### [Provided material]
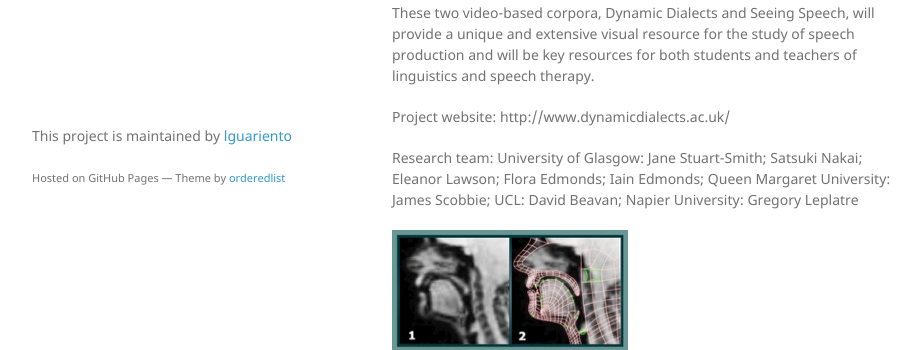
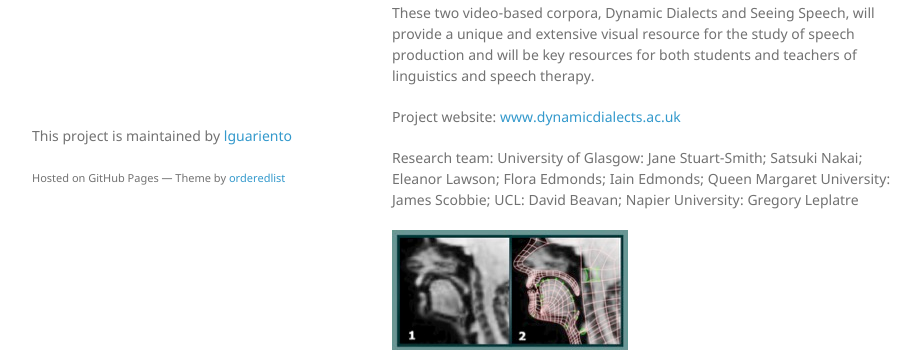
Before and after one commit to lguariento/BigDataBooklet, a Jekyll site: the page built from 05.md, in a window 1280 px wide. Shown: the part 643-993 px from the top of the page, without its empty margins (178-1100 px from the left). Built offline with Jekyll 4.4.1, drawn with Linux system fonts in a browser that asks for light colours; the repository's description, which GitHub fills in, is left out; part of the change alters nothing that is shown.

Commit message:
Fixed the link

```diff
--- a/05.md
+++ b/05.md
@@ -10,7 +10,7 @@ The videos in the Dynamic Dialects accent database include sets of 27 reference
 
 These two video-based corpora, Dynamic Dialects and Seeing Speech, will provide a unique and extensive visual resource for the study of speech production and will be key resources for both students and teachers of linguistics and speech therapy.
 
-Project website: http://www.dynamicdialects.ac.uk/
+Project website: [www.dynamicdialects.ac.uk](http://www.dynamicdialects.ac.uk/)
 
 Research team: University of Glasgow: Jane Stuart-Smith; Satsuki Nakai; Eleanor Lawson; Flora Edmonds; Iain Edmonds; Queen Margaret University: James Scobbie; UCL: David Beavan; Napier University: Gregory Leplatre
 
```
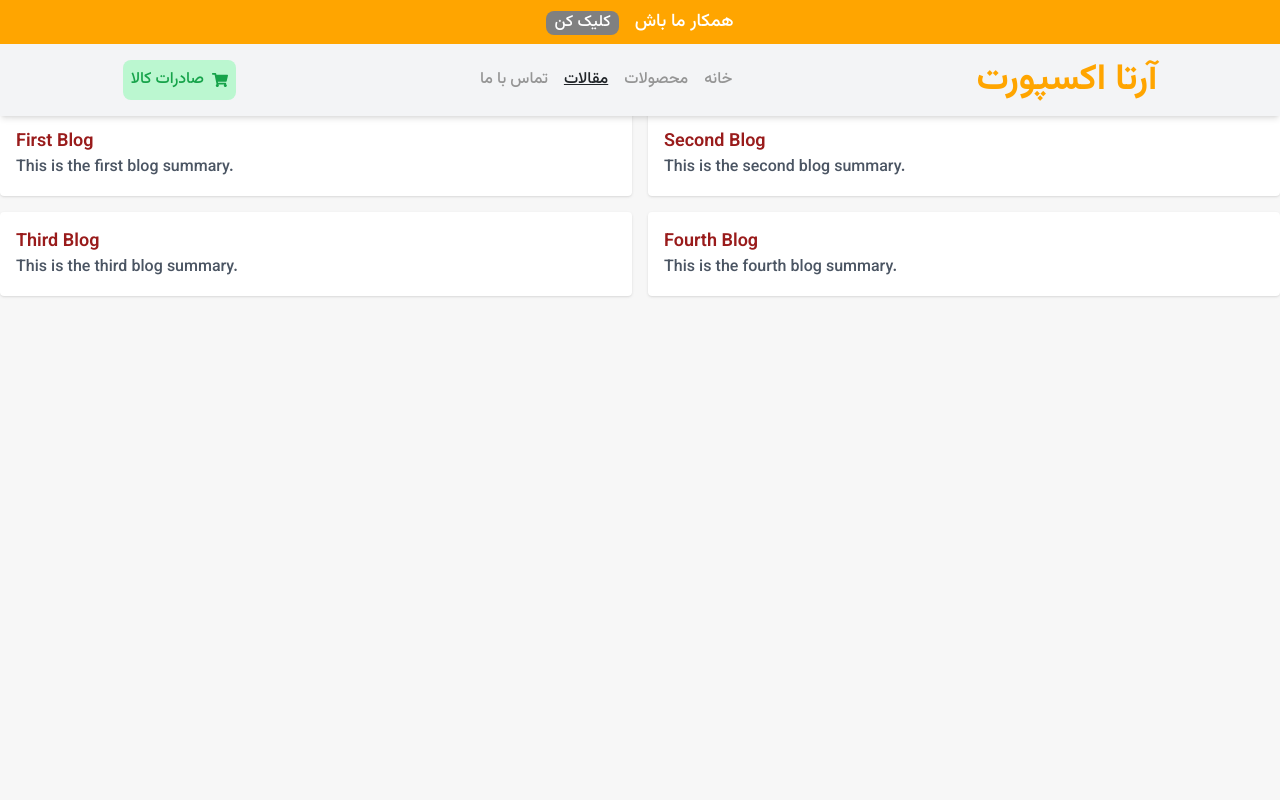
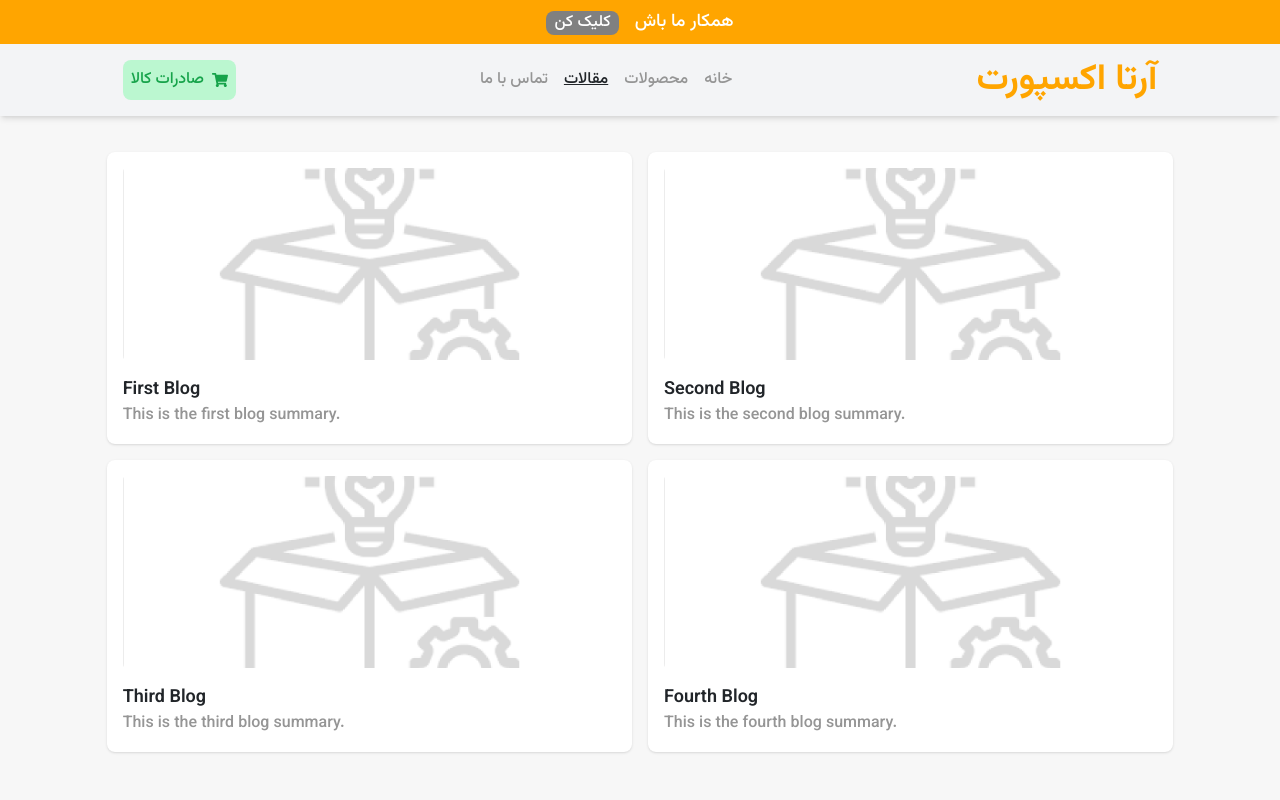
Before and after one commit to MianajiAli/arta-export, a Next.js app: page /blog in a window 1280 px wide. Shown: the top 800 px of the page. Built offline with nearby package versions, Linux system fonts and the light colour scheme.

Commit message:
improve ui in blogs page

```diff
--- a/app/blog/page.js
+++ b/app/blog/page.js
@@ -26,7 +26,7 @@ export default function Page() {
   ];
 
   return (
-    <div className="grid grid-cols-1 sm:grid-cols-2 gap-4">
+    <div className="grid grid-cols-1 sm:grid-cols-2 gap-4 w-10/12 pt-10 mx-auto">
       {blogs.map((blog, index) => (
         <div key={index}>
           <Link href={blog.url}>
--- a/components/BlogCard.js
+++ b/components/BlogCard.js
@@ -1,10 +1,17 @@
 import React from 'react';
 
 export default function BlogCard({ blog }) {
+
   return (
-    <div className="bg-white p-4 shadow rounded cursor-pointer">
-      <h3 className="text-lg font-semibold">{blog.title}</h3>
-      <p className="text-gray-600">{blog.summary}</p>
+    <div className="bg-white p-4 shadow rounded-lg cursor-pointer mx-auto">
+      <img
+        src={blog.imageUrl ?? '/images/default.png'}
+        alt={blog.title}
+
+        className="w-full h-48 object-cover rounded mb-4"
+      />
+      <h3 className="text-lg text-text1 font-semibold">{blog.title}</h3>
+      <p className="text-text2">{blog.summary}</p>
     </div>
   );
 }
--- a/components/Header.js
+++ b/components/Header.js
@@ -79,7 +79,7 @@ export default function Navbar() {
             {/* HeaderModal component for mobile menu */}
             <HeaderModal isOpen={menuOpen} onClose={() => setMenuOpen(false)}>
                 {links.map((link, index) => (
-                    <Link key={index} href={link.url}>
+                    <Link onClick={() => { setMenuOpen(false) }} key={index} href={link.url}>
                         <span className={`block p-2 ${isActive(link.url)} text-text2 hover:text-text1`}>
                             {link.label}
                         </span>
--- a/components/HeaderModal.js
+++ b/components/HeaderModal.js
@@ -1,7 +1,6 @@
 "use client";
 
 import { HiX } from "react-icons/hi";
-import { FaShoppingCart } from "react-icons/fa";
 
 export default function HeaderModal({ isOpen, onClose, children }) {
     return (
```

...

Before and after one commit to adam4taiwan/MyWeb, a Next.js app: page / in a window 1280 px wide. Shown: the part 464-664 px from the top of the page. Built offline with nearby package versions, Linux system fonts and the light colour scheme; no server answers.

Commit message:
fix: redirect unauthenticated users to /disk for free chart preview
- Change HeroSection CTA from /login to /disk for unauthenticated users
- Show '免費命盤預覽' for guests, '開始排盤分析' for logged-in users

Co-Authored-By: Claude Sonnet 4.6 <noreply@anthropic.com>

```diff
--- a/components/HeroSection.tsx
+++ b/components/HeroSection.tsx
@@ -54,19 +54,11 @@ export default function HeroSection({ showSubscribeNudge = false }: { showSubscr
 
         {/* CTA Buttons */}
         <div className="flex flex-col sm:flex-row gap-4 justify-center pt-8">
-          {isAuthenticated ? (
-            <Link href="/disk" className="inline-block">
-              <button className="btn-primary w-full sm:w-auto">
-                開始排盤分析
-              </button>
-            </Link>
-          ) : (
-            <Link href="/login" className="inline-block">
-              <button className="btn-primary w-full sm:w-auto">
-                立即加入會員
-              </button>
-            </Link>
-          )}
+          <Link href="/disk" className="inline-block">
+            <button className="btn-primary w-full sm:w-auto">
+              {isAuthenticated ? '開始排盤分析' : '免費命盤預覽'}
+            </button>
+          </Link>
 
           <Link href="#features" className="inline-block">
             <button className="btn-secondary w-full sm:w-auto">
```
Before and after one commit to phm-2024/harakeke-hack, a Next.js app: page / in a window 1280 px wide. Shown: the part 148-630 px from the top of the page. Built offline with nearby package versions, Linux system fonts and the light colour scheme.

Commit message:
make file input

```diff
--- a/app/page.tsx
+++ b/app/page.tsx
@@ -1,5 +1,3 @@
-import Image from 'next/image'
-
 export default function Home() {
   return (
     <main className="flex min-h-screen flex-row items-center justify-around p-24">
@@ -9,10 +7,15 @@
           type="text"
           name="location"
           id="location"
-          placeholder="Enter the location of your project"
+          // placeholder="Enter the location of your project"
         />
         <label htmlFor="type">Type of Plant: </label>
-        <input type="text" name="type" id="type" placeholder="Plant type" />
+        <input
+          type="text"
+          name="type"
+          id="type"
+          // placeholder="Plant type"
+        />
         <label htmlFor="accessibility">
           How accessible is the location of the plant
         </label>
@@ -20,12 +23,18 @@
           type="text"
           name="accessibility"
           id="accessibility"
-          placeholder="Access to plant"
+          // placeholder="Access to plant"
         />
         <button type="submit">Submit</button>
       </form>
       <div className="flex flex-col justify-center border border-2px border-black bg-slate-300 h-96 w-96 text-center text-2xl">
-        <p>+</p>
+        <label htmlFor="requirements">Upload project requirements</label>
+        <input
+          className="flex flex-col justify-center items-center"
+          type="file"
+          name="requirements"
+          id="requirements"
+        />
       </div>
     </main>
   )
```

### [Aim of the exercise]
Among the lines of the material above, find those with the word "HeaderModal". Copy each one.

### [Response area]
             {/* HeaderModal component for mobile menu */}
             <HeaderModal isOpen={menuOpen} onClose={() => setMenuOpen(false)}>
--- a/components/HeaderModal.js
+++ b/components/HeaderModal.js
 export default function HeaderModal({ isOpen, onClose, children }) {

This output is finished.